The task: Could the data below be printed out exactly, with the pictures left out?

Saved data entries
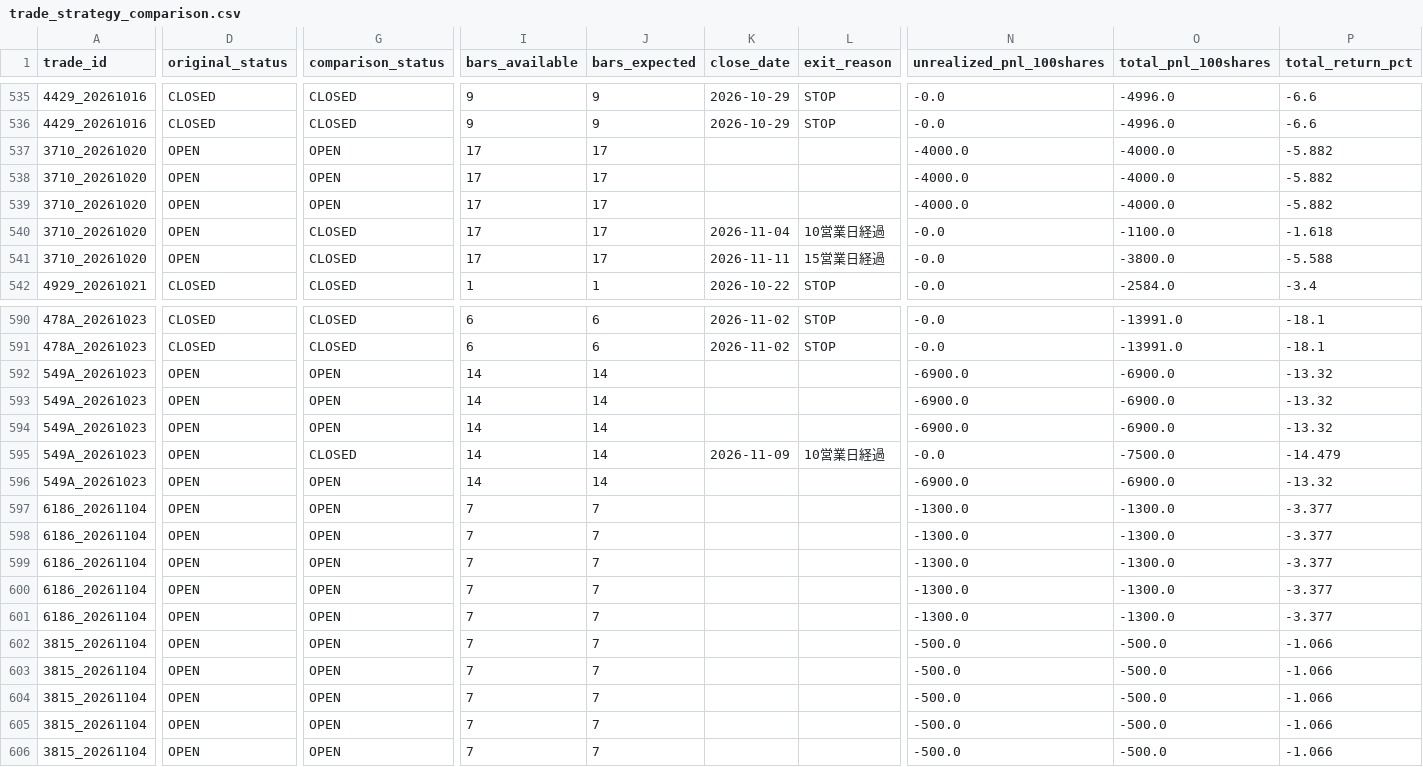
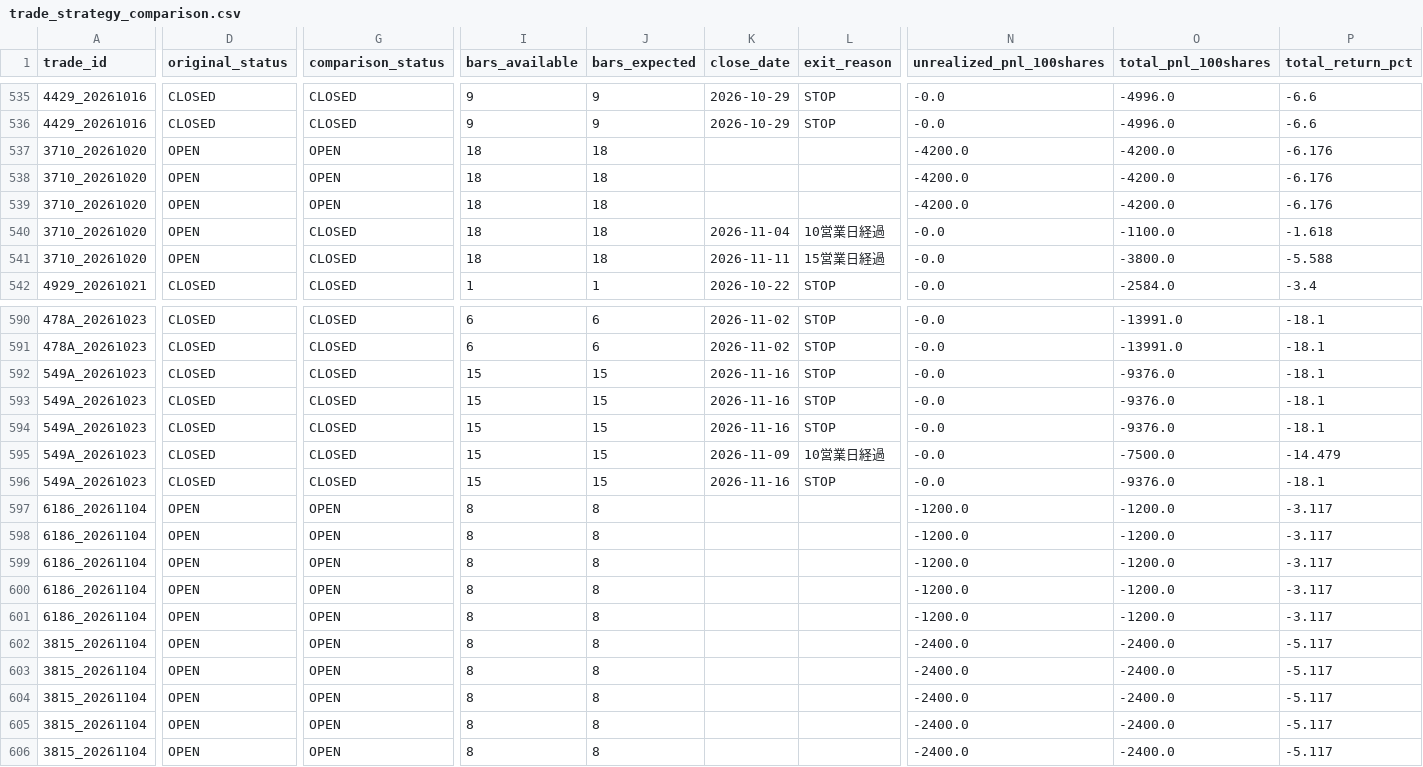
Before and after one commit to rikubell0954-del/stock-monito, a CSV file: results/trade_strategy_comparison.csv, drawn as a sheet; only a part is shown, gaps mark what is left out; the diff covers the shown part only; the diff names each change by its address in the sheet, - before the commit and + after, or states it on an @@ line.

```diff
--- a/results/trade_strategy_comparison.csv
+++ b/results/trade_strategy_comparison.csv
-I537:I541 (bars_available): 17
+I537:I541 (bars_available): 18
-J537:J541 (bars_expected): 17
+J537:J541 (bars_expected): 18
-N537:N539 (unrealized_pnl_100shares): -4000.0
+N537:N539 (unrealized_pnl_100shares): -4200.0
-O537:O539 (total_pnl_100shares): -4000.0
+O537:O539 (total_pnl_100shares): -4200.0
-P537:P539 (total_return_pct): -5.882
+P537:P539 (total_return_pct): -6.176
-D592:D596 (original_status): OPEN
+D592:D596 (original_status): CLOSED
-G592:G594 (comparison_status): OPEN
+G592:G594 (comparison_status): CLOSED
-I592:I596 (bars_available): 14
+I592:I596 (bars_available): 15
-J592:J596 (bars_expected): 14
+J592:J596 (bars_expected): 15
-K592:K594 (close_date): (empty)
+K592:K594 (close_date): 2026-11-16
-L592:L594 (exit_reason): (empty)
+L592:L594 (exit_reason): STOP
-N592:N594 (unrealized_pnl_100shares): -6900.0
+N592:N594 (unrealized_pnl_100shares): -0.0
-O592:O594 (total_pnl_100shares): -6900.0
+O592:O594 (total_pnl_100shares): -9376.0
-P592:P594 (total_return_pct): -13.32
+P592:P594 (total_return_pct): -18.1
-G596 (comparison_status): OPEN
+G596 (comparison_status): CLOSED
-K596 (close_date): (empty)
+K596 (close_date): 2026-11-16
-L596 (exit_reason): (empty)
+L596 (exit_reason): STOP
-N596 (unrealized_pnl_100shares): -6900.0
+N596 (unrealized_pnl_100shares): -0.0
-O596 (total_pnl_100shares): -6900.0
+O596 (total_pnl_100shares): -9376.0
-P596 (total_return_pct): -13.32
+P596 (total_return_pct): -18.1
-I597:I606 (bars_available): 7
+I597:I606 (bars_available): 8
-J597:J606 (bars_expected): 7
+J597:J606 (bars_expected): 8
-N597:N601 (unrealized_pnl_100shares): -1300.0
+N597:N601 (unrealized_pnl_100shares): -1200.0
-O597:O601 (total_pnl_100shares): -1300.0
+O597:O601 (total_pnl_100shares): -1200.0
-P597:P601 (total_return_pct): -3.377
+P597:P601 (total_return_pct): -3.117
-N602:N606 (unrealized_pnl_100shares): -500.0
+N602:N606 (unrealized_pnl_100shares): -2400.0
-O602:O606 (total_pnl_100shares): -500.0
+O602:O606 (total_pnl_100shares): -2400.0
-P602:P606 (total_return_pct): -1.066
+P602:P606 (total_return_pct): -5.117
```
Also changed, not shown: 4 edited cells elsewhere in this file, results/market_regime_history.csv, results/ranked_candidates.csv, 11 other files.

Solved problem:
Before and after one commit to rikubell0954-del/stock-monito, a CSV file: results/trade_strategy_comparison.csv, drawn as a sheet; only a part is shown, gaps mark what is left out; the diff covers the shown part only; the diff names each change by its address in the sheet, - before the commit and + after, or states it on an @@ line.

```diff
--- a/results/trade_strategy_comparison.csv
+++ b/results/trade_strategy_comparison.csv
-I537:I541 (bars_available): 17
+I537:I541 (bars_available): 18
-J537:J541 (bars_expected): 17
+J537:J541 (bars_expected): 18
-N537:N539 (unrealized_pnl_100shares): -4000.0
+N537:N539 (unrealized_pnl_100shares): -4200.0
-O537:O539 (total_pnl_100shares): -4000.0
+O537:O539 (total_pnl_100shares): -4200.0
-P537:P539 (total_return_pct): -5.882
+P537:P539 (total_return_pct): -6.176
-D592:D596 (original_status): OPEN
+D592:D596 (original_status): CLOSED
-G592:G594 (comparison_status): OPEN
+G592:G594 (comparison_status): CLOSED
-I592:I596 (bars_available): 14
+I592:I596 (bars_available): 15
-J592:J596 (bars_expected): 14
+J592:J596 (bars_expected): 15
-K592:K594 (close_date): (empty)
+K592:K594 (close_date): 2026-11-16
-L592:L594 (exit_reason): (empty)
+L592:L594 (exit_reason): STOP
-N592:N594 (unrealized_pnl_100shares): -6900.0
+N592:N594 (unrealized_pnl_100shares): -0.0
-O592:O594 (total_pnl_100shares): -6900.0
+O592:O594 (total_pnl_100shares): -9376.0
-P592:P594 (total_return_pct): -13.32
+P592:P594 (total_return_pct): -18.1
-G596 (comparison_status): OPEN
+G596 (comparison_status): CLOSED
-K596 (close_date): (empty)
+K596 (close_date): 2026-11-16
-L596 (exit_reason): (empty)
+L596 (exit_reason): STOP
-N596 (unrealized_pnl_100shares): -6900.0
+N596 (unrealized_pnl_100shares): -0.0
-O596 (total_pnl_100shares): -6900.0
+O596 (total_pnl_100shares): -9376.0
-P596 (total_return_pct): -13.32
+P596 (total_return_pct): -18.1
-I597:I606 (bars_available): 7
+I597:I606 (bars_available): 8
-J597:J606 (bars_expected): 7
+J597:J606 (bars_expected): 8
-N597:N601 (unrealized_pnl_100shares): -1300.0
+N597:N601 (unrealized_pnl_100shares): -1200.0
-O597:O601 (total_pnl_100shares): -1300.0
+O597:O601 (total_pnl_100shares): -1200.0
-P597:P601 (total_return_pct): -3.377
+P597:P601 (total_return_pct): -3.117
-N602:N606 (unrealized_pnl_100shares): -500.0
+N602:N606 (unrealized_pnl_100shares): -2400.0
-O602:O606 (total_pnl_100shares): -500.0
+O602:O606 (total_pnl_100shares): -2400.0
-P602:P606 (total_return_pct): -1.066
+P602:P606 (total_return_pct): -5.117
```
Also changed, not shown: 4 edited cells elsewhere in this file, results/market_regime_history.csv, results/ranked_candidates.csv, 11 other files.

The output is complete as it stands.